We always say it and this time it was not going to be different: in IT, there are no miracles, there is continuous optimization and improvements that normally cost time or money. For this reason and with a view to spending the essentials, we are going to see what can be done with the most temperature-sensitive component.
Is it possible to keep your graphic design cool in the middle of summer?
To answer this question, we must first define what is meant by “expenses” as such, because the quick answer would be yes, but obviously to the checkbook. Therefore, by fee we are going to refer to a series of degrees lower than what your PC would be today, a range that could lead us to several degrees of improvement or a few, depending on what is chosen.
We mean by hot GPU the one that in operation while we play a demanding game is on the 80ºC or more, jeopardizing either the frequencies and performance, or the integrity of its components, such as VRM or VRAM. That said, let’s get down to business.
Improve case cooling
It’s a classic, but here we’re going to add fans who can be better or worse depending on the pocket, two other factors to take into account. First, the chassis change directly. A good case improves the temperature of our GPU by a few degrees, especially if it comes standard with fans with good performance and good sound.
The second point here would be to improve its cooling with better quality fans and of course, also in quantity, with the correct air flow. Finally, we must see if spending on AIO systems for GPUs in liquid cooling or going directly to a cus tom with independent block and loop suits us. Logically, these are very extreme cases where either you want the best sound with the temperature or you have hell at home and you have to go for those terms.
Some boxes allow a change of position from horizontal to vertical, which on many occasions has made users happy.
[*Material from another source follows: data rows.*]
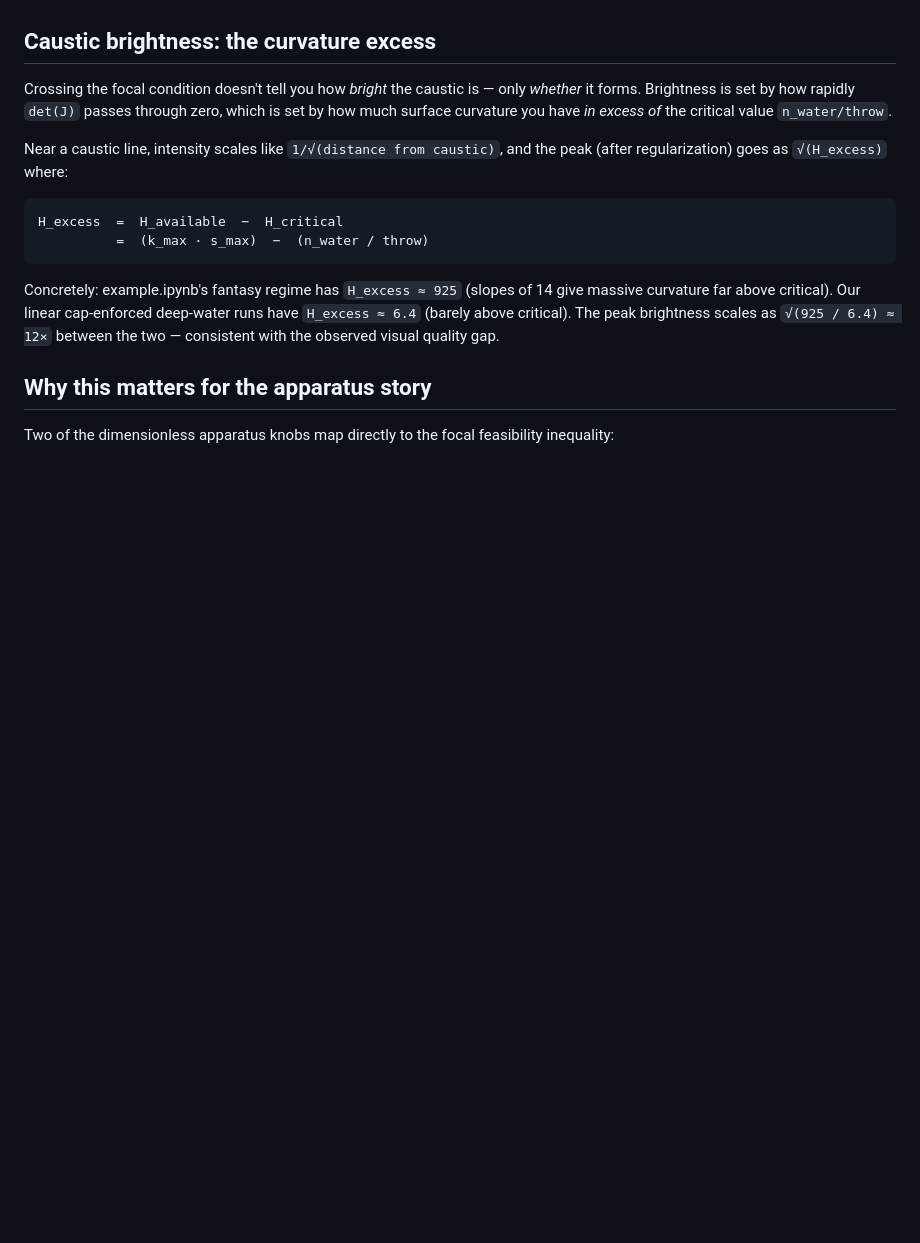
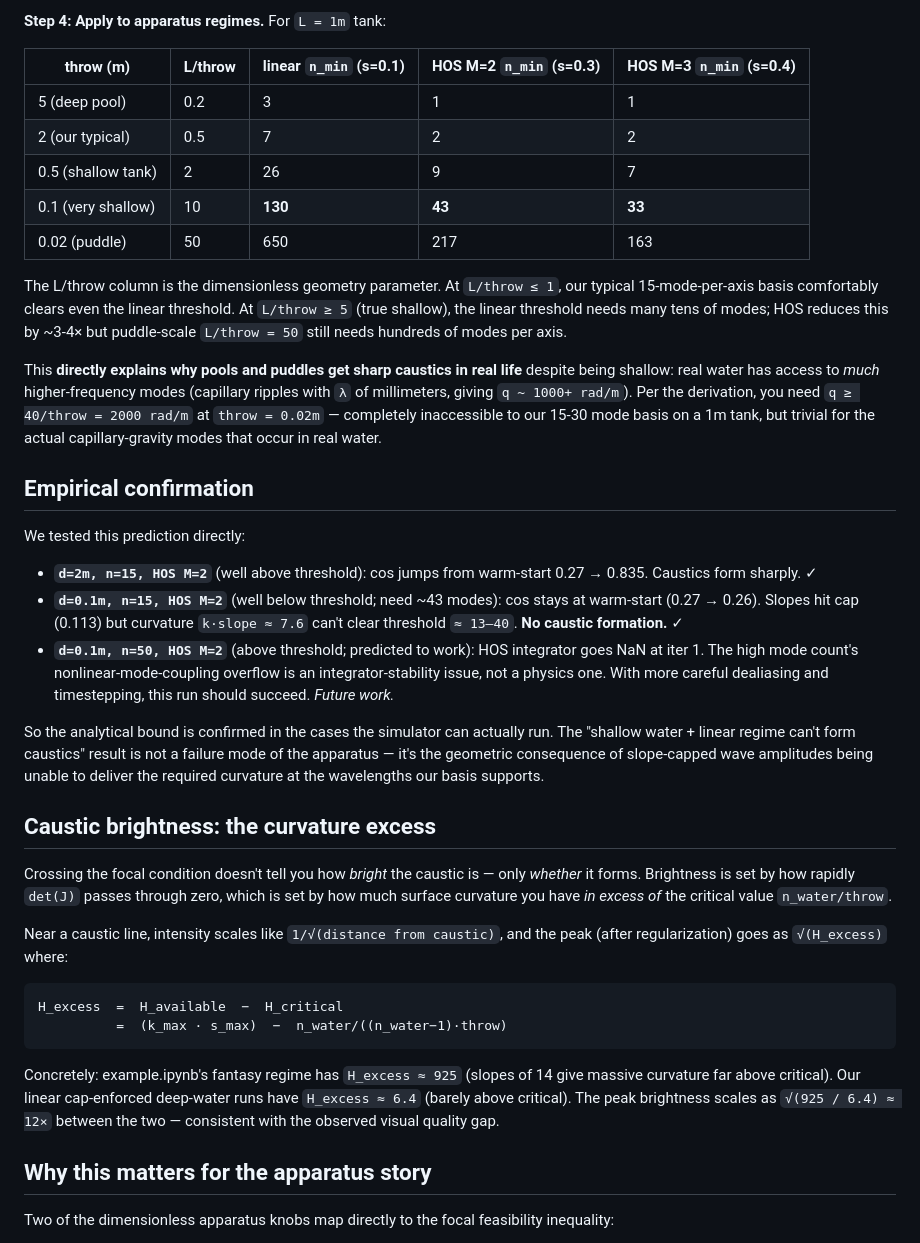
Before and after one commit to alexhrubin/water_v2, a Markdown page: docs/caustic_math.md, the part around one of its changes. Rendered like a GitHub page; blank space fills up the shorter version.

```diff
--- a/docs/caustic_math.md
+++ b/docs/caustic_math.md
@@ -119,3 +153,48 @@ lowers it independently. Doing both lowers it a lot.
+**Step 4: Apply to apparatus regimes.** For `L = 1m` tank:
+
+| throw (m) | L/throw | linear `n_min` (s=0.1) | HOS M=2 `n_min` (s=0.3) | HOS M=3 `n_min` (s=0.4) |
+|---|---|---|---|---|
+| 5 (deep pool) | 0.2  | 3   | 1   | 1   |
+| 2 (our typical) | 0.5  | 7   | 2   | 2   |
+| 0.5 (shallow tank) | 2    | 26  | 9   | 7   |
+| 0.1 (very shallow) | 10   | **130** | **43**  | **33**  |
+| 0.02 (puddle) | 50   | 650 | 217 | 163 |
+
+The L/throw column is the dimensionless geometry parameter. At
+`L/throw ≤ 1`, our typical 15-mode-per-axis basis comfortably clears
+even the linear threshold. At `L/throw ≥ 5` (true shallow), the linear
+threshold needs many tens of modes; HOS reduces this by ~3-4× but
+puddle-scale `L/throw = 50` still needs hundreds of modes per axis.
+
+This **directly explains why pools and puddles get sharp caustics in
+real life** despite being shallow: real water has access to *much*
+higher-frequency modes (capillary ripples with `λ` of millimeters,
+giving `q ~ 1000+ rad/m`). Per the derivation, you need
+`q ≥ 40/throw = 2000 rad/m` at `throw = 0.02m` — completely
+inaccessible to our 15-30 mode basis on a 1m tank, but trivial for
+the actual capillary-gravity modes that occur in real water.
+
+## Empirical confirmation
+
+We tested this prediction directly:
+
+- **`d=2m, n=15, HOS M=2`** (well above threshold): cos jumps from
+  warm-start 0.27 → 0.835. Caustics form sharply. ✓
+- **`d=0.1m, n=15, HOS M=2`** (well below threshold; need ~43 modes):
+  cos stays at warm-start (0.27 → 0.26). Slopes hit cap (0.113) but
+  curvature `k·slope ≈ 7.6` can't clear threshold `≈ 13–40`. **No
+  caustic formation.** ✓
+- **`d=0.1m, n=50, HOS M=2`** (above threshold; predicted to work):
+  HOS integrator goes NaN at iter 1. The high mode count's
+  nonlinear-mode-coupling overflow is an integrator-stability issue,
+  not a physics one. With more careful dealiasing and timestepping,
+  this run should succeed. *Future work.*
+
+So the analytical bound is confirmed in the cases the simulator can
+actually run. The "shallow water + linear regime can't form caustics"
+result is not a failure mode of the apparatus — it's the geometric
+consequence of slope-capped wave amplitudes being unable to deliver
+the required curvature at the wavelengths our basis supports.
 
 ## Caustic brightness: the curvature excess
 
@@ -128,7 +207,7 @@ Near a caustic line, intensity scales like `1/√(distance from caustic)`,
 and the peak (after regularization) goes as `√(H_excess)` where:
 
     H_excess  =  H_available  −  H_critical
-              =  (k_max · s_max)  −  (n_water / throw)
+              =  (k_max · s_max)  −  n_water/((n_water−1)·throw)
 
 Concretely: example.ipynb's fantasy regime has `H_excess ≈ 925` (slopes
 of 14 give massive curvature far above critical). Our linear cap-enforced
```
Also changed, not shown: other parts of docs/caustic_math.md (+72 -38 lines), docs/physics_to_pictures.md (+32 -2 lines).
When chassis cooling is poor in flow or pressure, and even fan placement, hot air accumulates in the GPU area, which reabsorbs the hot air it expels over and over again, as it does not finish cooling, evacuate upwards and thus exit the frame.
If our box has a vertical installation, we will force this vertical air movement effect (excuse the redundancy) so that at least 50% of it is expelled upwards, while the remaining 50% will come out below and after having bounced with the support or The middle plate of the box will tend to rise, breaking the aforementioned air circle.
It’s a technique we’ve already talked about and which, although it seems silly, can take a few degrees off us. This requires basic knowledge and above all a lot of time and testing, because the stability will be checked and the performance/voltage/temperature curve will be modified.
We just have to keep in mind that NVIDIA and AMD normally add a slight voltage boost to their stock clocks, which manufacturers also do in their custom models.
Therefore, adjusting the voltage to the minimum necessary for the graphics card to operate as usual without losing performance can involve anywhere from 1 degree Celsius to 5 in the most extreme cases.
With undervolt it’s all about trial and error under different scenarios and loads, there are no shortcuts, one GPU is not the same as another, just try again and again until we find it minimum voltage for 100% stability.
And so far any advice on keeping the graphics fresh in the summer, where of course a good cleaning of the PC and GPU will also be vital to help all that has been said.